Velocity has units of distance divided by time. In the lab, we will usually measure velocity in units of m/s. Velocity is also measured in km/h (and even in mi/hr).
If a motorcycle travels 20 m in 2 s, then its average velocity is
If an antique car travels 45 km in 3 h, then its average velocity is
Things do not always move with a constant velocity. The velocity may change. The instantaneous velocity is the velocity "right now", the velocity at some particular moment. We usually shorten that and say simply "the velocity".
This limit is the derivative; that is,
In common, everyday English, "velocity" and "speed" mean the same thing. In Physics, there is a distinction that is sometimes useful.
Velocity is positive if an object is moving to the right and it is negative if an object is moving to the left.
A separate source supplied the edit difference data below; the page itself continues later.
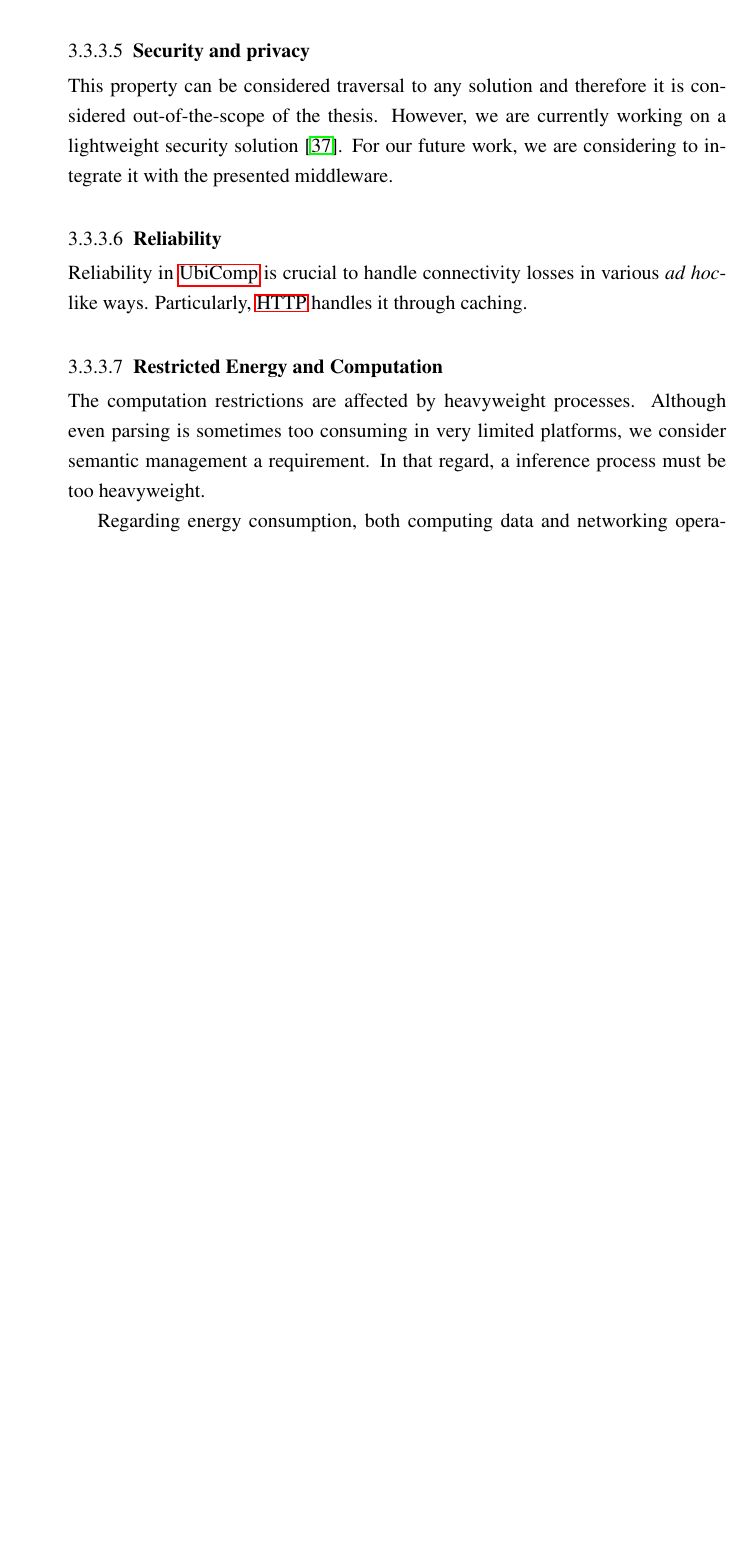
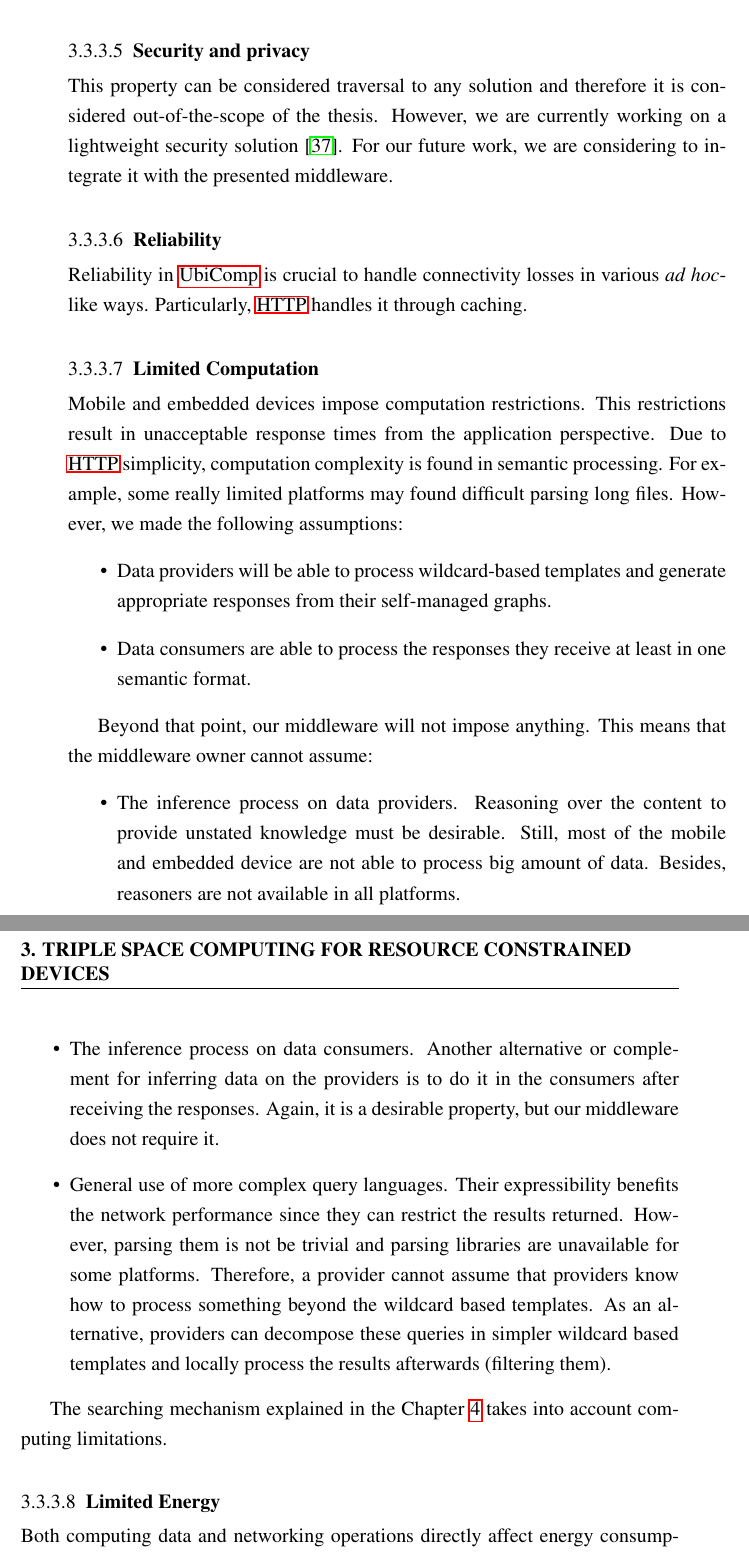
Before and after one commit to gomezgoiri/dissertation, a LaTeX thesis (dissertation.tex, which reads 3_tsc/3_evaluation.tex): part of page 83 of 132 before the commit and two parts of pages 83 and 84 of 134 after it, the two joined at a grey line, cut so that both start at the same text, the shorter picture padded with empty space. Compiled offline with pdfLaTeX; a LaTeX package or settings file that is missing is left out.

Commit message:
Computation and energy limitations explained.

```diff
--- a/3_tsc/3_evaluation.tex
+++ b/3_tsc/3_evaluation.tex
@@ -340,17 +340,50 @@ Particularly, \ac{http} handles it through caching.
 % Honestidad: This feature has not been properly addressed in our middleware.
 
 
-\subsubsection{Restricted Energy and Computation}
+\subsubsection{Limited Computation}
 
-% TODO dividirlo en 2 distintos??
-The computation restrictions are affected by heavyweight processes.
-Although even parsing is sometimes too consuming in very limited platforms,
-we consider semantic management a requirement.
-% The verboseness of semantic data affects both aspects: computing and networking.
-In that regard, a inference process must be too heavyweight. % autocita?
+% depende de lo limitado que sea el cacharro, puede ser tan así como XXX
+Mobile and embedded devices impose computation restrictions.
+This restrictions result in unacceptable response times from the application perspective.
+Due to \ac{http} simplicity, computation complexity is found in semantic processing.
+For example, some really limited platforms may found difficult parsing long files.
+However, we made the following assumptions:
+\begin{itemize}
+  \item Data providers will be able to process wildcard-based templates and generate appropriate responses from their self-managed graphs.
+  \item Data consumers are able to process the responses they receive at least in one semantic format. % por ejemplo :-P
+\end{itemize}
+
+
+Beyond that point, our middleware will not impose anything.
+This means that the middleware owner cannot assume:
+\begin{itemize}
+  \item The inference process on data providers.
+        Reasoning over the content to provide unstated knowledge must be desirable.
+        Still, most of the mobile and embedded device are not able to process big amount of data. % TODO citar WoT2012
+        Besides, reasoners are not available in all platforms.
+  \item The inference process on data consumers.
+        Another alternative or complement for inferring data on the providers is to do it in the consumers after receiving the responses.
+        Again, it is a desirable property, but our middleware does not require it.
+  \item General use of more complex query languages.
+        Their expressibility benefits the network performance since they can restrict the results returned.
+        However, parsing them is not be trivial and parsing libraries are unavailable for some platforms.
+        Therefore, a provider cannot assume that providers know how to process something beyond the wildcard based templates.
+        As an alternative, providers can decompose these queries in simpler wildcard based templates and locally process the results afterwards (filtering them).
+        % This is out of the scope.
+	% TODO \subsection{Querying Distributedly over the Space} => optamos por no meternos en jardines y up to the middleware implementer to decide each ;-)
+	% condiciones relajadas: consistencia, razonamiento distribuído
+	% out of the scope: cómo implementarlo
+	% optaremos por lo más sencillo
+\end{itemize}
+
+
 % por eso, el mecanismo de búsqueda se hace en los cacharros más potentes
-% por eso no lo imponemos como un requisito ni para los consumidores ni para los proveedores, aunque sea recomendable.
+The searching mechanism explained in the Chapter~\ref{cha:searching} takes into account computing limitations.
+
+
+
+\subsubsection{Limited Energy}
 
 % 2 cosas contribuyen: computación y networking => TODO mostrar diagrama de FoxG20
-Regarding energy consumption, both computing data and networking operations directly affect it.
+Both computing data and networking operations directly affect energy consumption.
 As an example, Figure~\ref{XXX} shows the energy consumption on an embedded platform in an inactivity state and networking and computing data. % más detalles en la sección correspondiente
@@ -358,0 +391 @@ However, regarding \ac{http}, it contributes through \emph{network performance}
+\begin{itemize}
@@ -365,3 +408,5 @@ However, regarding \ac{http}, it contributes through \emph{network performance}
+\end{itemize}
+
 
 
 \subsection{Summary}
```
Also changed, not shown: 3_tsc/tables/middleware_netprop_map.tex (+2 -2 lines), 3_tsc/3_evaluation.tex (21 more changed lines).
Speed tells how fast an object is moving without saying anything about its direction. Speed is always positive. Speed is the "absolute value" of the velocity. Speed in the velocity information without the sign or direction information.
We can take the definition of average velocity, turn it around, and write
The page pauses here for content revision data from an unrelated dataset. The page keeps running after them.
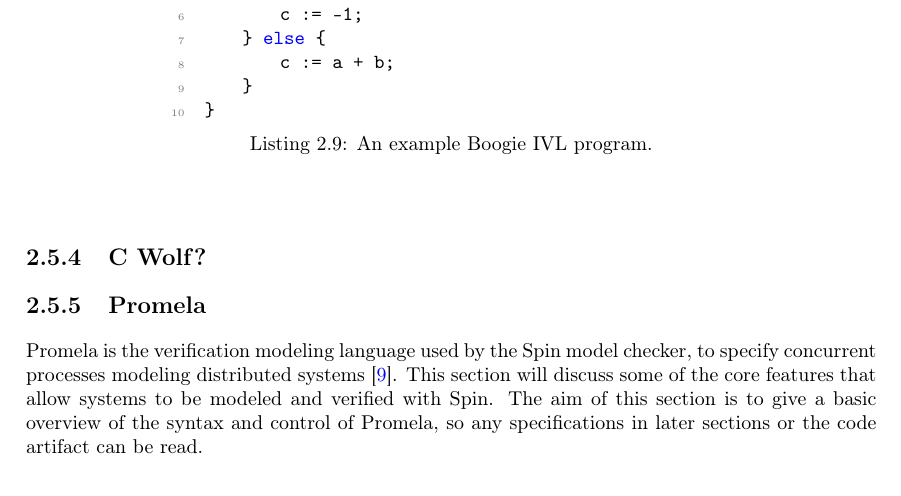
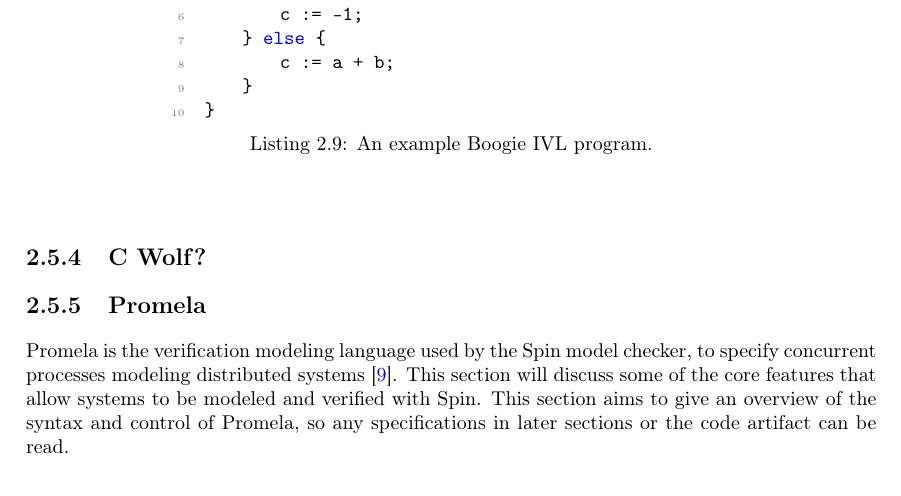
Before and after one commit to matt-neave/verificationAwareElixir, a LaTeX thesis (report/main.tex, which reads report/background/background.tex): part of page 16 of 24, cut so that both start at the same text. Compiled offline with pdfLaTeX.

Commit message:
Amendment to promela section

```diff
--- a/report/background/background.tex
+++ b/report/background/background.tex
@@ -265,7 +265,7 @@
 
 \subsection[]{C Wolf?}
 \subsection[]{Promela} \label{sec:promela}
-Promela is the verification modeling language used by the Spin model checker, to specify concurrent processes modeling distributed systems \cite{spin}. This section will discuss some of the core features that allow systems to be modeled and verified with Spin. The aim of this section is to give a basic overview of the syntax and control of Promela, so any specifications in later sections or the code artifact can be read.
+Promela is the verification modeling language used by the Spin model checker, to specify concurrent processes modeling distributed systems \cite{spin}. This section will discuss some of the core features that allow systems to be modeled and verified with Spin. This section aims to give an overview of the syntax and control of Promela, so any specifications in later sections or the code artifact can be read.
 \subsubsection[]{Types and Variables}
 The types available in Promela, and assignment to variables of these types if similar to many imperative programming languages. Promela supports the types bit, bool, byte, pid, short, int and unsigned. Variable assignment then naturally follows.
 \[
```
Also changed, not shown: report/main.pdf.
where xi = initial position; that is, xi = position at time t = 0
If the velocity is constant, then v = vavg and
In common, ordinary, everyday English the words "speed" and "velocity" mean essentially the same thing. In Physics, "velocity" carries the direction with it. A velocity of v = 100 km/h means it is moving in the positive direction -- usually to the right or up -- while a velocity of v = - 10 m/s means it is moving in the negative direction -- usually to the left or down.
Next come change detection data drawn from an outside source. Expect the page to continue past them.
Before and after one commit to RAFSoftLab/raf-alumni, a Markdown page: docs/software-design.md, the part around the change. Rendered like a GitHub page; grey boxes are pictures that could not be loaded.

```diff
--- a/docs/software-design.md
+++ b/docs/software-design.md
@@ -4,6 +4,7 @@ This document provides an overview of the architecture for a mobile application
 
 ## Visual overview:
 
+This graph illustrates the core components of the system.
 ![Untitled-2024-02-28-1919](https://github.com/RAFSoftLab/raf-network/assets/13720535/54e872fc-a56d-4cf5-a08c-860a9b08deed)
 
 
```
Speed is the absolute value of the velocity or the magnitude of the velocity. Speed is always positive. To tell whether an object is moving to the right or to the left, if you use "speed" you must also specify the direction. You might say that "a car has a speed of 80 km/h, traveling south". You can communicate the same information by saying that "a car has a speed of - 80 km/h".
(c) Doug Davis, 2001; all rights reserved